- Arusa Qureshi
- 5 August 2018
This article is from 2018
Unconventional exploration of womanhood and race
Classically-trained soprano Neema Bickersteth is a wholly compelling performer, despite not uttering a single word during Canadian company Volcano's multimedia performance work, Century Song. Alongside pianist Gregory Oh, and percussionist and computer effects technician Benjamin Grossman, she presents a one-woman show that fuses art forms to interrogate 100 years of the black North American female experience.
Century Song is multidimensional in its creation, with Bickersteth's wordless singing of classical songs and improvised instrumental music providing an affecting soundtrack to the visually stunning projections and tenacious choreography on show. The music and visual art used throughout is bold, supplying an ideal backdrop to the lush vocal arrangements.
Beginning with Rachmaninoff's Vocalise, Century Song takes audiences on a stirring journey that includes music by Messiaen, Cage and award-winning composer Reza Jacobs. As well as classical music, there's also a comical medley of classic TV theme songs, as played by Oh and Grossman during an interlude that accompanies fettFilm's video The Hallway of Progress. In each time period and piece of music, the experimental nature of Bickersteth's melisma and the matching musique concrete creates the kind of theatre that doubles as art through the interconnectedness of its many different and equally arresting elements.

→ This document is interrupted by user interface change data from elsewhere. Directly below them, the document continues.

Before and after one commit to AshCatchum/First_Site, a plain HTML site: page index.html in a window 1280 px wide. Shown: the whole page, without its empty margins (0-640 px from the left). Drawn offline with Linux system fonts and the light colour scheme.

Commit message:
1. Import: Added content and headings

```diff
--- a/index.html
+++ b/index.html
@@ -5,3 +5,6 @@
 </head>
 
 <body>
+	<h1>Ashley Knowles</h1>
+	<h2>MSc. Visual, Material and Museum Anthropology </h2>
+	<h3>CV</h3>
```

With collaborators Ross Manson (direction) and Kate Alton (choreography), Bickersteth provides an insight into the unspoken history of black women, from slavery to protest. The lack of a set storyline accentuates the theatricality of each period depicted, while placing a focus on an unconventional exploration of changing realities.

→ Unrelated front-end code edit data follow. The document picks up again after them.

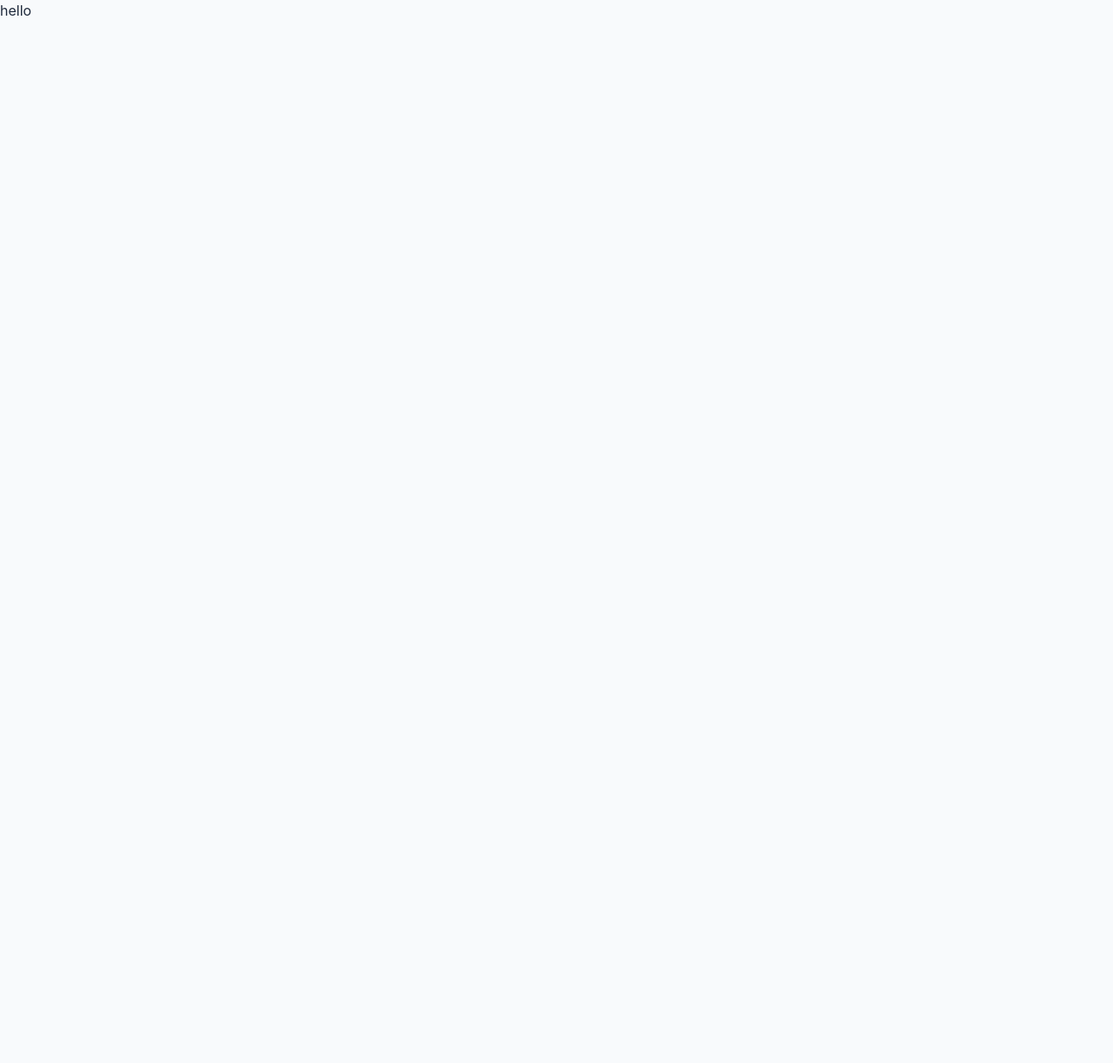
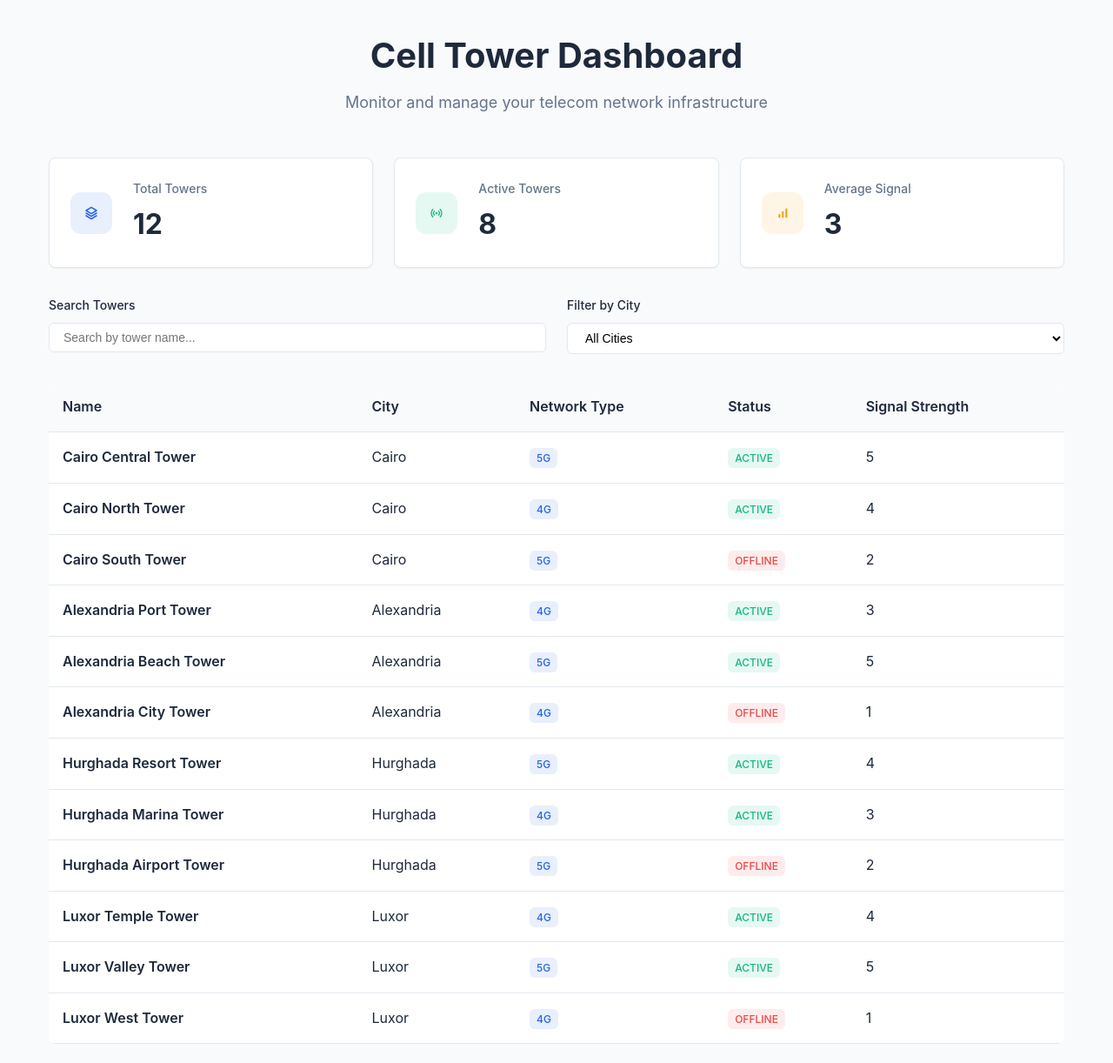
Before and after one commit to sara2lbadry/cell-tower-dashboard, a React (Vite) app: page / in a window 1280 px wide. Shown: the top 1222 px of the page at 87% size. Before the commit the page ends 800 px from the top, so only its background shows below. Built offline with nearby package versions, Linux system fonts and the light colour scheme.

Commit message:
feat: create mock data & add search and filter

```diff
--- a/src/App.tsx
+++ b/src/App.tsx
@@ -1,5 +1,61 @@
+import { useState } from 'react';
+import FilterSection from './components/FilterSection/FilterSection';
+import SummaryCard from './components/SummaryCard/SummaryCard';
+import TowerTable from './components/TowerTable/TowerTable';
+import { mockTowers, calculateSummary } from './data/mockData';
+import './styles/dashboard.scss';
+
 function App() {
-  return <div>hello</div>;
+  const [searchTerm, setSearchTerm] = useState('');
+  const [selectedCity, setSelectedCity] = useState('');
+
+  // Get unique cities for filter dropdown
+  const cities = Array.from(new Set(mockTowers.map(tower => tower.city)));
+
+  const filterTowers = () => {
+    return mockTowers.filter(tower => {
+      // Filter by search term (tower name)
+      const matchesSearch = searchTerm === '' ||
+        tower.name.toLowerCase().includes(searchTerm.toLowerCase());
+
+      // Filter by selected city
+      const matchesCity = selectedCity === '' || tower.city === selectedCity;
+
+      return matchesSearch && matchesCity;
+    });
+  }
+
+  const filteredTowers = filterTowers();
+
+  // Calculate summary based on filtered towers
+  const filteredSummary = calculateSummary(filteredTowers);
+
+  return (
+    <div className="dashboard">
+      <div className="container">
+        <header className="dashboard-header">
+          <h1>Cell Tower Dashboard</h1>
+          <p>Monitor and manage your telecom network infrastructure</p>
+        </header>
+
+        <SummaryCard summary={filteredSummary} />
+
+        <FilterSection
+          searchTerm={searchTerm}
+          selectedCity={selectedCity}
+          allCities={cities}
+          onSearchChange={setSearchTerm}
+          onCityChange={setSelectedCity}
+        />
+
+        <div className="dashboard-content">
+          <div className="dashboard-table">
+            <TowerTable towersData={filteredTowers} />
+          </div>
+        </div>
+      </div>
+    </div>
+  );
 }
 
 export default App;
--- a/src/components/FilterSection/FilterSection.tsx
+++ b/src/components/FilterSection/FilterSection.tsx
@@ -1,3 +1,5 @@
+import './FilterSection.scss';
+
 interface FilterSectionProps {
   searchTerm: string;
   selectedCity: string;
--- a/src/components/TowerTable/TowerTable.tsx
+++ b/src/components/TowerTable/TowerTable.tsx
@@ -1,4 +1,5 @@
 import type { CellTower } from '../../types/tower';
+import './TowerTable.scss';
 
 interface TowerTableProps {
   towersData: CellTower[];
--- /dev/null
+++ b/src/data/mockData.ts
@@ -0,0 +1,119 @@
+import type { CellTower, DashboardSummary } from '../types/tower';
+
+export const mockTowers: CellTower[] = [
+  // Cairo towers
+  {
+    id: '1',
+    name: 'Cairo Central Tower',
+    city: 'Cairo',
+    networkType: '5G',
+    status: 'active',
+    signalStrength: 5,
+  },
+  {
+    id: '2',
+    name: 'Cairo North Tower',
+    city: 'Cairo',
+    networkType: '4G',
+    status: 'active',
+    signalStrength: 4,
+  },
+  {
+    id: '3',
+    name: 'Cairo South Tower',
+    city: 'Cairo',
+    networkType: '5G',
+    status: 'offline',
+    signalStrength: 2,
+  },
+
+  // Alexandria towers
+  {
+    id: '4',
+    name: 'Alexandria Port Tower',
+    city: 'Alexandria',
+    networkType: '4G',
+    status: 'active',
+    signalStrength: 3,
+  },
+  {
+    id: '5',
+    name: 'Alexandria Beach Tower',
+    city: 'Alexandria',
+    networkType: '5G',
+    status: 'active',
+    signalStrength: 5,
+  },
+  {
+    id: '6',
+    name: 'Alexandria City Tower',
+    city: 'Alexandria',
+    networkType: '4G',
+    status: 'offline',
+    signalStrength: 1,
+  },
+
+  // Hurghada towers
+  {
+    id: '7',
+    name: 'Hurghada Resort Tower',
+    city: 'Hurghada',
+    networkType: '5G',
+    status: 'active',
+    signalStrength: 4,
+  },
+  {
+    id: '8',
+    name: 'Hurghada Marina Tower',
+    city: 'Hurghada',
+    networkType: '4G',
+    status: 'active',
+    signalStrength: 3,
+  },
+  {
+    id: '9',
+    name: 'Hurghada Airport Tower',
+    city: 'Hurghada',
+    networkType: '5G',
+    status: 'offline',
+    signalStrength: 2,
+  },
+
+  // Luxor towers
+  {
+    id: '10',
+    name: 'Luxor Temple Tower',
+    city: 'Luxor',
+    networkType: '4G',
+    status: 'active',
+    signalStrength: 4,
+  },
+  {
+    id: '11',
+    name: 'Luxor Valley Tower',
+    city: 'Luxor',
+    networkType: '5G',
+    status: 'active',
+    signalStrength: 5,
+  },
+  {
+    id: '12',
+    name: 'Luxor West Tower',
+    city: 'Luxor',
+    networkType: '4G',
+    status: 'offline',
+    signalStrength: 1,
+  },
+];
+
+export const calculateSummary = (towers: CellTower[]): DashboardSummary => {
+  return {
+    totalTowers: towers.length,
+    activeTowers: towers.filter(tower => tower.status === 'active').length,
+    averageSignal: Math.round(
+      towers.reduce((sum, tower) => sum + tower.signalStrength, 0) / towers.length
+    )
+  };
+};
+
+export const mockSummary = calculateSummary(mockTowers);
--- /dev/null
+++ b/src/styles/dashboard.scss
@@ -0,0 +1,45 @@
+@use './_variables' as *;
+
+.dashboard {
+  min-height: 100vh;
+  padding: $spacing-xl 0;
+
+  @media (max-width: $mobile) {
+    padding: $spacing-lg 0;
+  }
+}
+.dashboard-header {
+  text-align: center;
+  margin-bottom: $spacing-2xl;
+
+  h1 {
+    font-size: 2.5rem;
+    font-weight: 700;
+    color: $text-primary;
+    margin-bottom: $spacing-sm;
+
+    @media (max-width: $mobile) {
+      font-size: 2rem;
+    }
+  }
+
+  p {
+    font-size: 1.125rem;
+    color: $text-secondary;
+    max-width: 600px;
+    margin: 0 auto;
+
+    @media (max-width: $mobile) {
+      font-size: 1rem;
+    }
+  }
+}
+
+.dashboard-content {
+  display: grid;
+  gap: $spacing-xl;
+}
+
+.dashboard-table {
+  width: 100%;
+}
--- a/src/types/tower.ts
+++ b/src/types/tower.ts
@@ -6,3 +6,9 @@ export interface CellTower {
   status: 'active' | 'offline';
   signalStrength: number; // 1-5
 }
+
+export interface DashboardSummary {
+  totalTowers: number;
+  activeTowers: number;
+  averageSignal: number;
+}
```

ZOO Southside, until 18 Aug (not 8, 15), 3pm, £12–£14 (£10–£12).